Lines of the data that contain the word "sources" are the ones to copy.

- Screenshot and code edit data:
:::

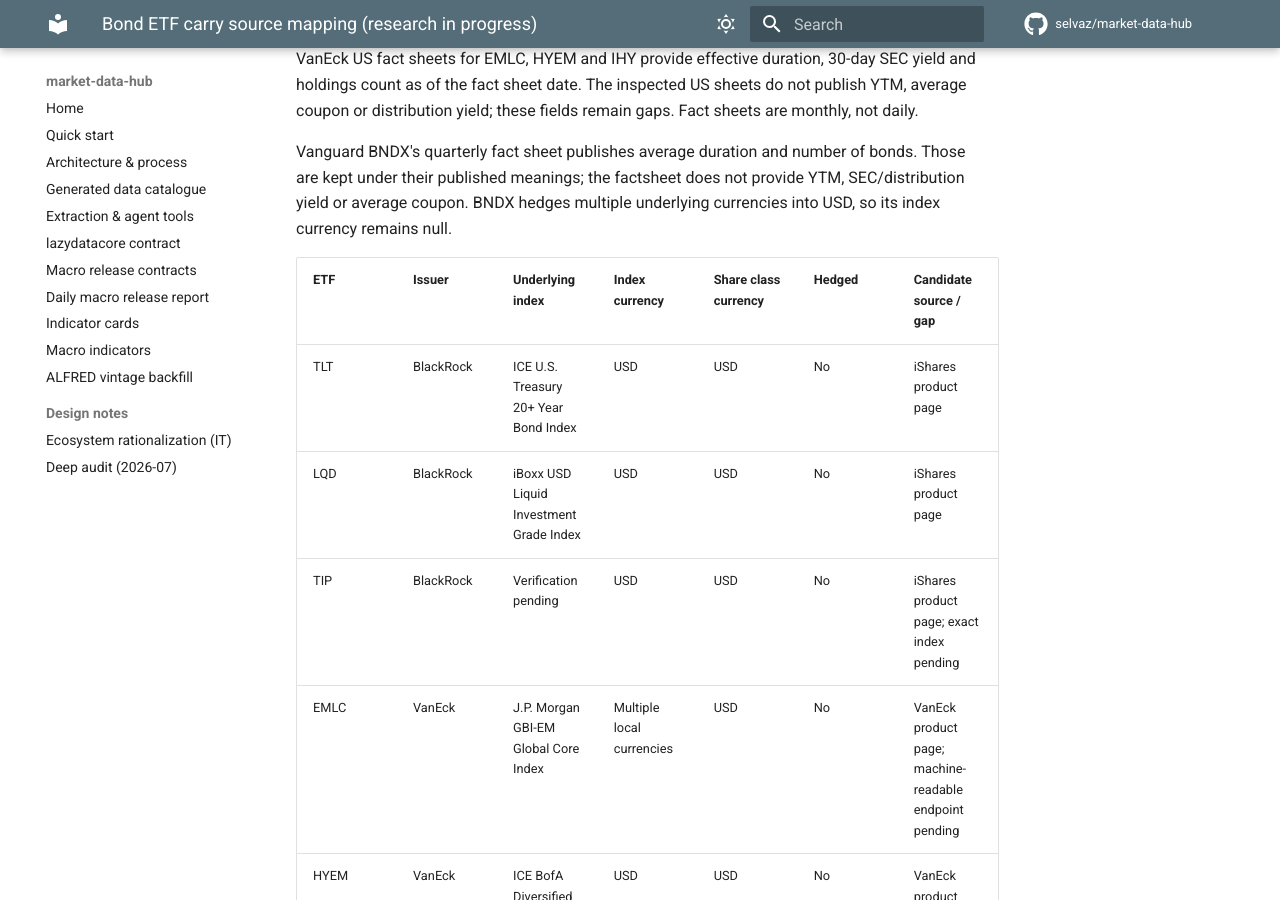
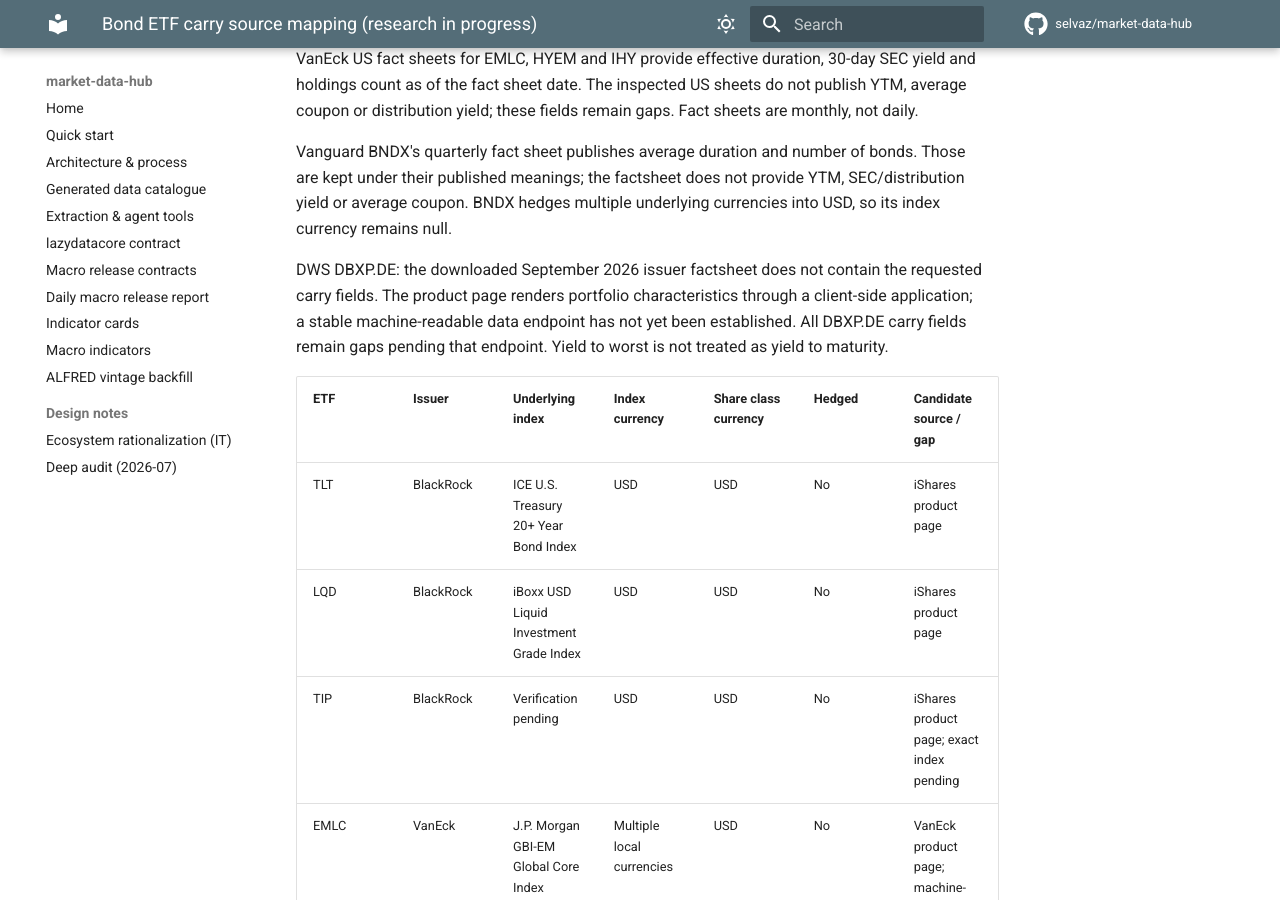
Before and after one commit to selvaz/market-data-hub, an MkDocs documentation site: the page built from docs/sources/bond-etf-carry.md, in a window 1280 px wide and 900 px high, scrolled down 514 px. Built offline with MkDocs 1.6.1 and Material for MkDocs 9.7.7, drawn with Linux system fonts in a browser that asks for light colours; comment, search, counter and statistics services are not loaded.

Commit message:
Document DWS carry source gap

```diff
--- a/docs/sources/bond-etf-carry.md
+++ b/docs/sources/bond-etf-carry.md
@@ -27,6 +27,12 @@
 bonds. Those are kept under their published meanings; the factsheet does not
 provide YTM, SEC/distribution yield or average coupon. BNDX hedges multiple
 underlying currencies into USD, so its index currency remains null.
+
+DWS DBXP.DE: the downloaded September 2026 issuer factsheet does not contain
+the requested carry fields. The product page renders portfolio characteristics
+through a client-side application; a stable machine-readable data endpoint has
+not yet been established. All DBXP.DE carry fields remain gaps pending that
+endpoint. Yield to worst is not treated as yield to maturity.
 
 | ETF | Issuer | Underlying index | Index currency | Share class currency | Hedged | Candidate source / gap |
 |---|---|---|---|---|---|---|
```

:::

- Task solution:
Before and after one commit to selvaz/market-data-hub, an MkDocs documentation site: the page built from docs/sources/bond-etf-carry.md, in a window 1280 px wide and 900 px high, scrolled down 514 px. Built offline with MkDocs 1.6.1 and Material for MkDocs 9.7.7, drawn with Linux system fonts in a browser that asks for light colours; comment, search, counter and statistics services are not loaded.
--- a/docs/sources/bond-etf-carry.md
+++ b/docs/sources/bond-etf-carry.md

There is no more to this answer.